“We have allowed our politics to be hijacked by extreme ideologues,” Clinton said.

"We all know the stakes keep getting higher, and the rhetoric we’re hearing from other side just keeps sinking lower," she continued, referencing Thursday's GOP debate when Donald TrumpDonald John TrumpDems flip Wisconsin state Senate seat Sessions: 'We should be like Canada' in how we take in immigrants GOP rep: 'Sheet metal and garbage' everywhere in Haiti MORE, Marco RubioMarco Antonio RubioOvernight Cybersecurity: Bipartisan bill aims to deter election interference | Russian hackers target Senate | House Intel panel subpoenas Bannon | DHS giving 'active defense' cyber tools to private sector Senators unveil bipartisan push to deter future election interference Puerto Rico's children need recovery funds MORE and Ted CruzRafael (Ted) Edward CruzWith religious liberty memo, Trump made America free to be faithful again Interstate compacts aren't the right way to fix occupational licensing laws Texas Dem: ‘I don’t know what to believe’ about what Trump wants for wall MORE tangled in multiple spats.

“Instead of building walls, we’re going to be knocking down barriers and building ladders of opportunity and empowerment so every American can live up to his or her potential,” she said.
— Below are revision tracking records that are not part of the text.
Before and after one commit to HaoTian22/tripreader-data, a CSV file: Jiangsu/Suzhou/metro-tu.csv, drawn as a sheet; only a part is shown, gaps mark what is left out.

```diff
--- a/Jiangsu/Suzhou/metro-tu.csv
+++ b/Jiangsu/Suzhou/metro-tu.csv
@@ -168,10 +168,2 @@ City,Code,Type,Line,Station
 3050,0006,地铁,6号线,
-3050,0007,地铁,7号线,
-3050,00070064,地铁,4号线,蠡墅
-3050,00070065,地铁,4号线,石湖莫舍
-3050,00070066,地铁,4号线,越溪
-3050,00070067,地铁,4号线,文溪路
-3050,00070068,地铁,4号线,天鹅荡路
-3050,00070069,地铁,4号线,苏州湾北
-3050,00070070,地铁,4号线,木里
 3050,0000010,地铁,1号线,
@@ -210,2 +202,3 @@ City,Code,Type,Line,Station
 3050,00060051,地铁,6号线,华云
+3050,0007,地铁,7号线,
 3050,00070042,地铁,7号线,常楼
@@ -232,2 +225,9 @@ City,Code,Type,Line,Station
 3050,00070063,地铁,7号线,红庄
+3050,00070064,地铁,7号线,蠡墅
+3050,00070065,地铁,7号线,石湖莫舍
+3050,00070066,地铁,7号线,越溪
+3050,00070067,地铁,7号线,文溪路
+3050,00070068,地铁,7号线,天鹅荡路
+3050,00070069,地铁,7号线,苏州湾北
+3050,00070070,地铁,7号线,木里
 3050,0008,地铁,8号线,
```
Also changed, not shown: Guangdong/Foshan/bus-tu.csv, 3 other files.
Clinton’s remarks come after Sanders landed victories in both the Kansas and Nebraska caucuses and the former secretary of State racked up a win in Louisiana.

The Vermont senator was expected to have a strong night and spent a considerable amount of time and resources ahead of Kansas and Nebraska and appeared on the air in those states.

Clinton briefly acknowledged the Super Saturday contests and then quickly pivoted to the upcoming primary in delegate-rich Michigan.

“I want to congratulate Sen. Sanders for running a strong campaign,” Clinton said.

“I am thrilled we’re adding to our pledged delegate count, I’m grateful to everyone who turned out to support us,” she added.

Clinton and Sanders will square off in a Democratic debate in Flint, Mich., on Sunday, two days ahead of the primary there.

Sanders is making a play for Michigan and outspent Clinton on TV ads in the Great Lakes State, according to the Detroit News. Still, recent polls show him trailing behind Clinton in the double digits.

“But now all eyes turn to Michigan and I can tell you this, we’re going to work for every vote,” she said.